Brant/Bront/Brent seems to have become quite chummy with Nelson in the intervening years. Perhaps they were inspired to forge a friendship despite their polarized ideological platforms, out of a shared wish to ensure that kindheartedness, empathy, and hope, rather than wastefulness, greed, and cruelty, continue to be the driving forces behind modern American society.
In private Twitter messages, Brint approached Nelson with a stunning update on his life, and a proposition: Would Nelson like to virtually meet, and rate, Brynt’s new dog?
Clearly, Nelson would.
Thus, the world met Charlie, and nearly two years after the indelible exchange occurred, it ended as we can only hope all such conflicts will: in peace, happiness, and plenty of In-N-Out fries for everyone.
Folks... we have come full circle. This is Charlie, dog of Brant. He naps in a pineapple and really likes french fries. 14/10 you’ve got a good dog, Brent pic.twitter.com/iYnjpphWau
Of course, the cynical among us might say that by the very dog-rating standards he advocated for in 2016, Brœnt’s dog isn’t more than a 6.5 or a 7.0 or so on the @dog_rates scale of dog rating. But that argument misses the point about what made this such a popular meme.
“They’re good dogs Brent” transcends cynicism. That’s what makes it so powerful.
The assertion “they’re good dogs Brent” was never about aesthetics, or even about dogs. It was really about expressing a tranquil, calm joy in the face of pessimism and buzz-harshing. It was a moment in which a Hater was met, and vanquished, by the sheer power of commitment to an idealistic principle. In this case, the principle is that all dogs are good dogs. The @dog_rates Twitter account had clearly placed that principle at the heart of its simple mission, and Brient’s cynicism simply couldn’t counteract the strength of its commitment to celebrating good dogs.
So when we celebrate Nelson’s simple own of Brünt, we’re also saying that we, too, believe that all dogs are good dogs; that there are fundamental truths about the inherent goodness and rightness of all dogs, and maybe even all of earth’s creatures — including humans — that transcend snarky internet criticism.
Ultimately, this compassionate and open-hearted read on the world extended to Brent himself: Brant got his own dog rated, and Charlie was deemed to be a Good Dog, worthy of a 14/10 on the dog_rates scale.
While the return of this meme might not seem like a hard-hitting retaliation against the perpetual attacks on our basic humanity which currently punctuate daily life in America, it’s actually a crucial restorative.
For one thing, its continued popularity gives us all common ground, as so much of the pet-loving internet does.

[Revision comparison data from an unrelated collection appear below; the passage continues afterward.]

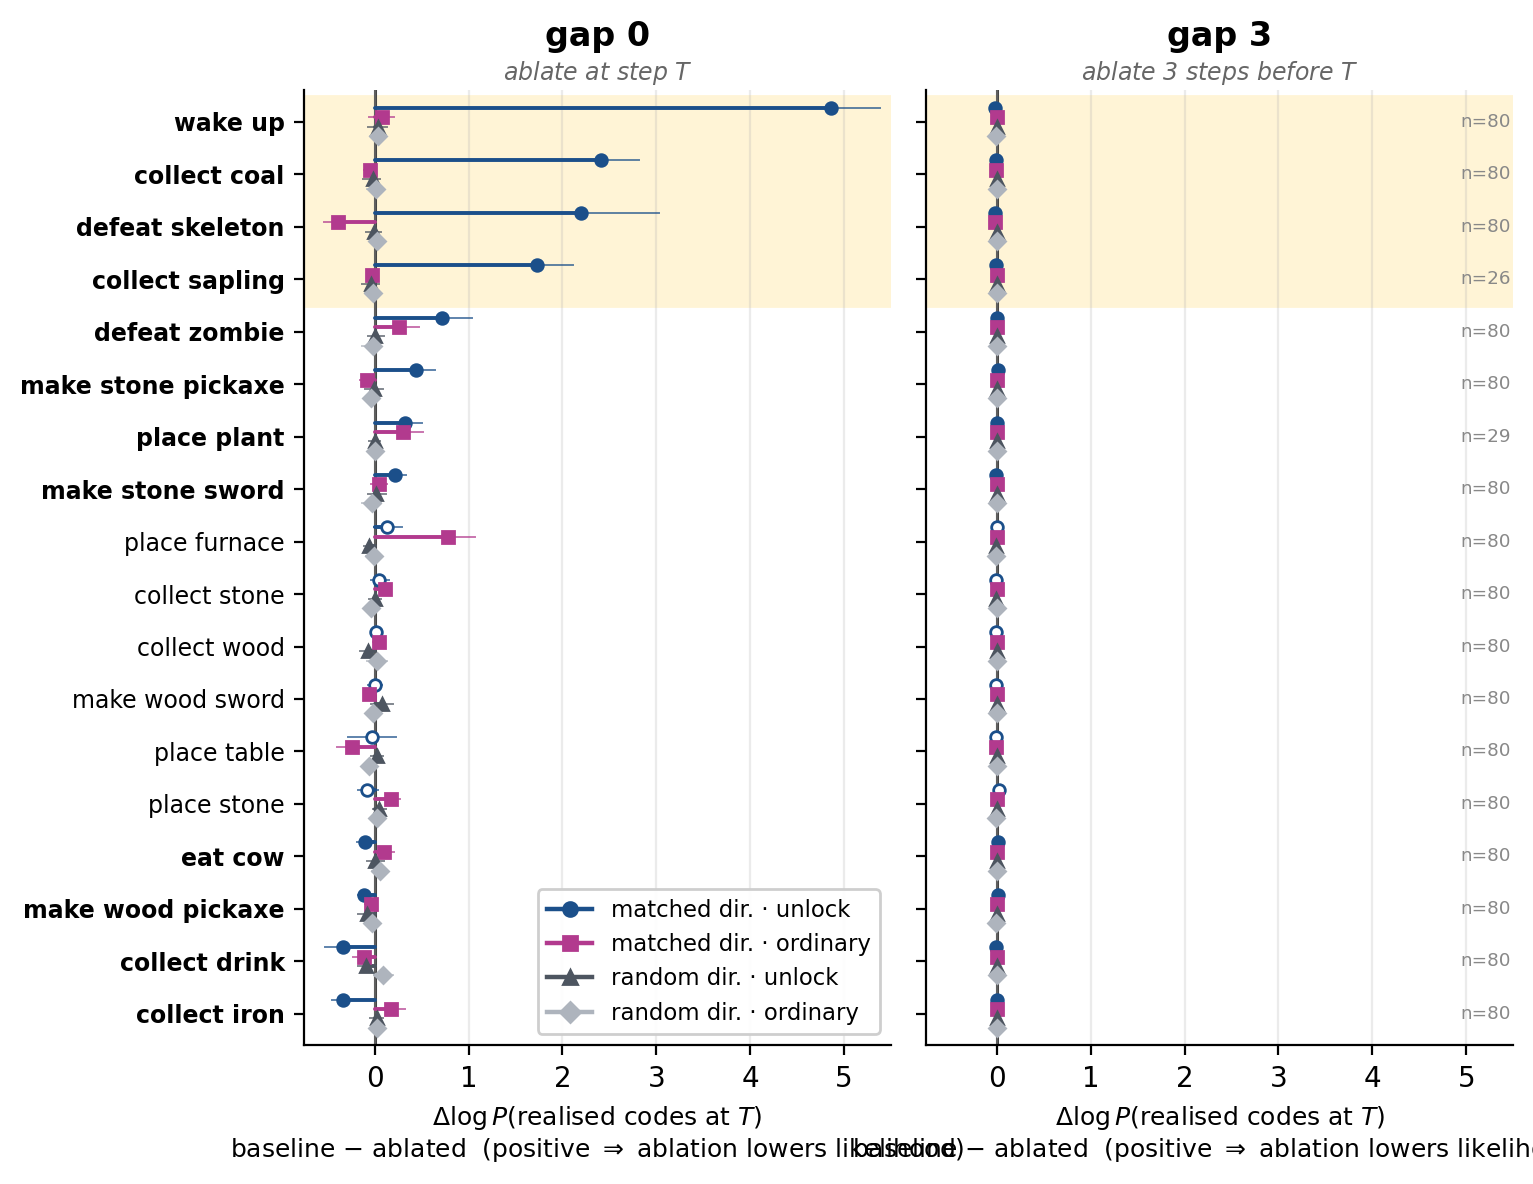
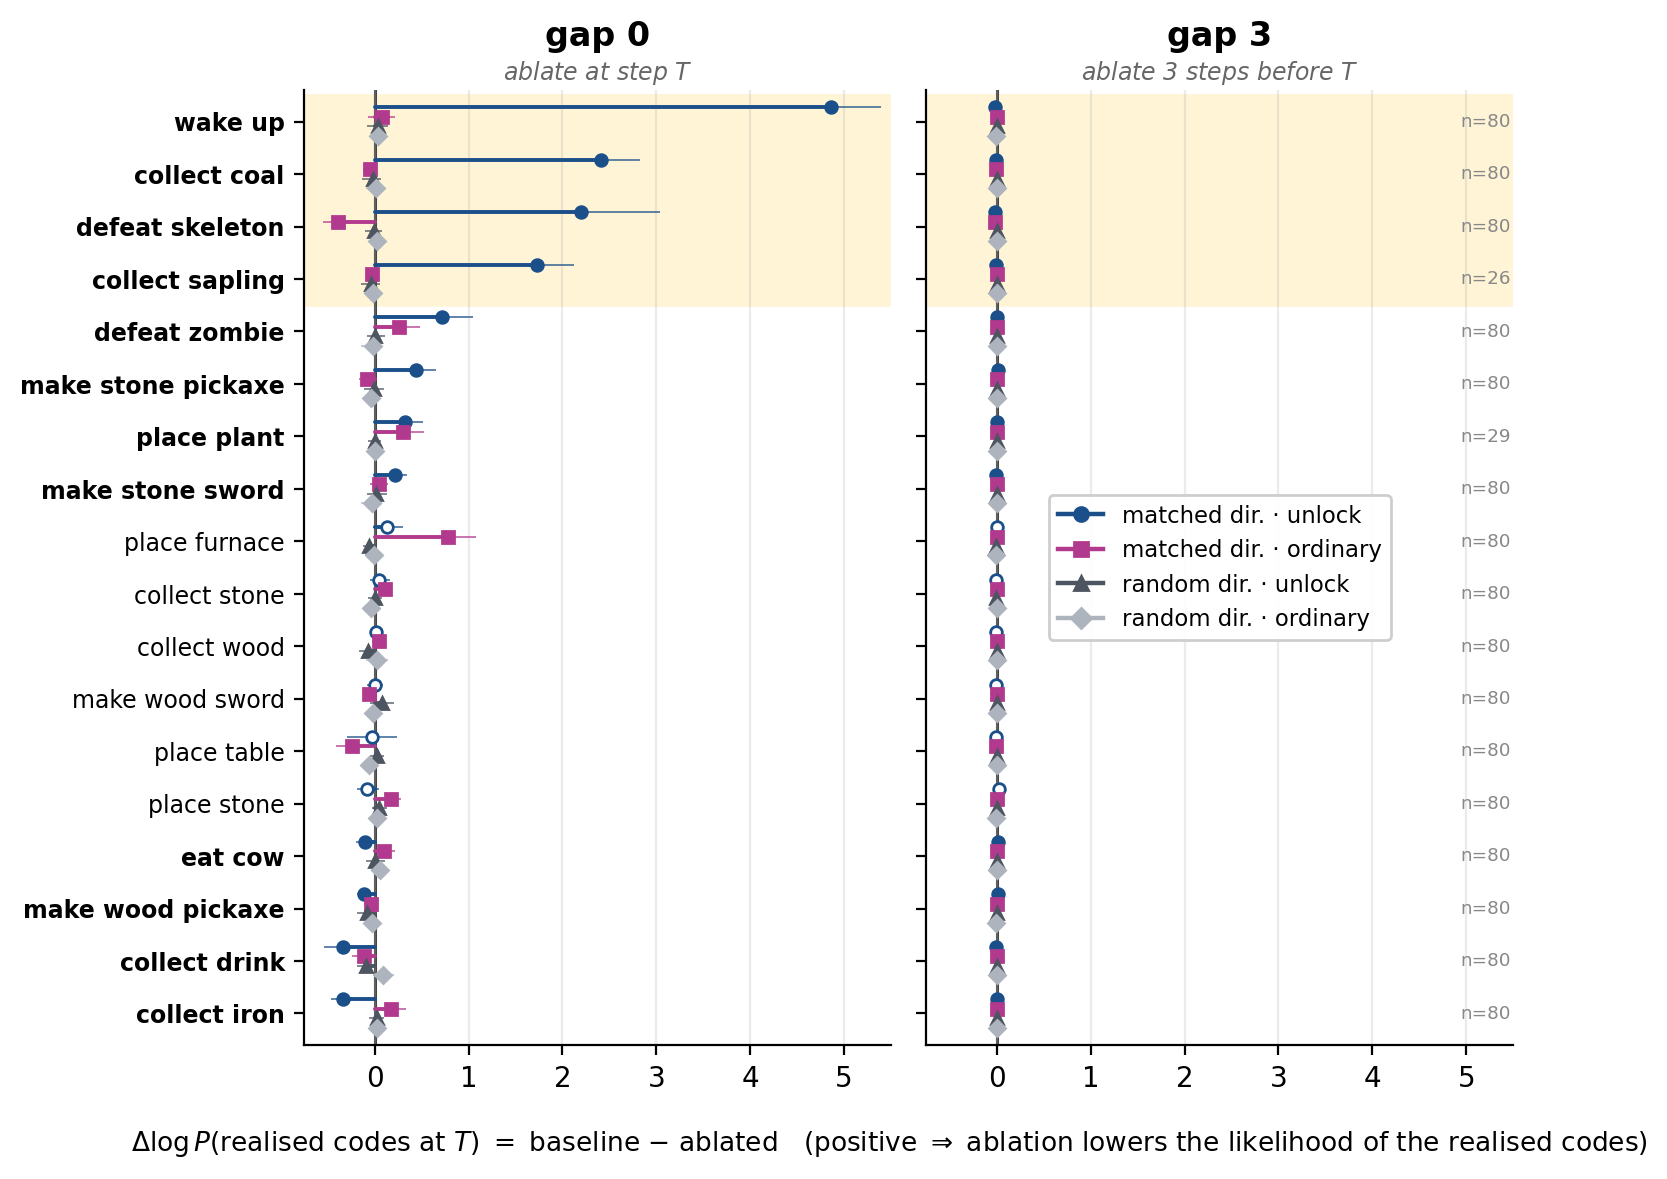
Fig.5: single shared x-label (was duplicated/truncated), legend to gap-3 panel
The per-panel two-line x-axis label collided in the middle and ran off the
right edge. Replace with one centered shared label below both panels, and
move the legend into the empty interior of the gap-3 panel.

diff --git a/paper/make_ablation_fig.py b/paper/make_ablation_fig.py
@@ -82,8 +82,6 @@ for ax, (G, tag, sub) in zip(axes, [(G0, "gap 0", "ablate at step $T$"),
     ax.set_title(tag, fontsize=12, fontweight="bold", pad=16)
     ax.text(0.5, 1.004, sub, transform=ax.transAxes, ha="center", va="bottom",
             fontsize=8.5, style="italic", color="#666")
-    ax.set_xlabel("$\\Delta\\log P$(realised codes at $T$)\nbaseline $-$ ablated  (positive $\\Rightarrow$ ablation lowers likelihood)",
-                  fontsize=9)
     ax.grid(axis="x", alpha=0.25)
     for s in ("top", "right"):
         ax.spines[s].set_visible(False)
@@ -101,13 +99,18 @@ for ci, c in enumerate(concepts):
     axes[1].text(xhi * 0.995, ci, f"n={n}", ha="right", va="center", fontsize=6.6,
                  color="#888")
 
-# legend (shared, above)
+# legend placed in the empty interior of the gap-3 panel (everything there sits at ~0)
 handles = [Line2D([0], [0], color=col, marker=mk, ms=5, lw=1.6, label=lab)
            for (mt, cond, lab, col, mk) in CONDS]
-axes[0].legend(handles=handles, loc="lower right", fontsize=8.2, frameon=True,
+axes[1].legend(handles=handles, loc="center", fontsize=8.2, frameon=True,
                framealpha=0.95)
 
-fig.tight_layout()
+# single shared x-axis label (the per-panel labels collided/truncated)
+fig.tight_layout(rect=[0, 0.055, 1, 1])
+fig.text(0.5, 0.018,
+         "$\\Delta\\log P$(realised codes at $T$) $=$ baseline $-$ ablated   "
+         "(positive $\\Rightarrow$ ablation lowers the likelihood of the realised codes)",
+         ha="center", va="bottom", fontsize=9.5)
 fig.savefig(OUT / "ablation_onestep.pdf", facecolor="white", bbox_inches="tight")
 fig.savefig(OUT / "ablation_onestep.png", dpi=200, facecolor="white", bbox_inches="tight")
 print("wrote", OUT / "ablation_onestep.pdf")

For another, it’s a blunt reminder of our historical template for progress: Get to know the thing you hate — in this case, cute dogs — and you may learn to love it.
Even more crucially, if we extend kindness to the haters in our midst, while standing strong in our convictions about the worth and dignity of all earth’s creatures, soon, they, too, might learn to view the beings around them with love and generosity instead of distrust and skepticism. This teachable moment continues to illustrate that deep down, all of us just want to be loved for who we are, patted on the head, and told we’re good.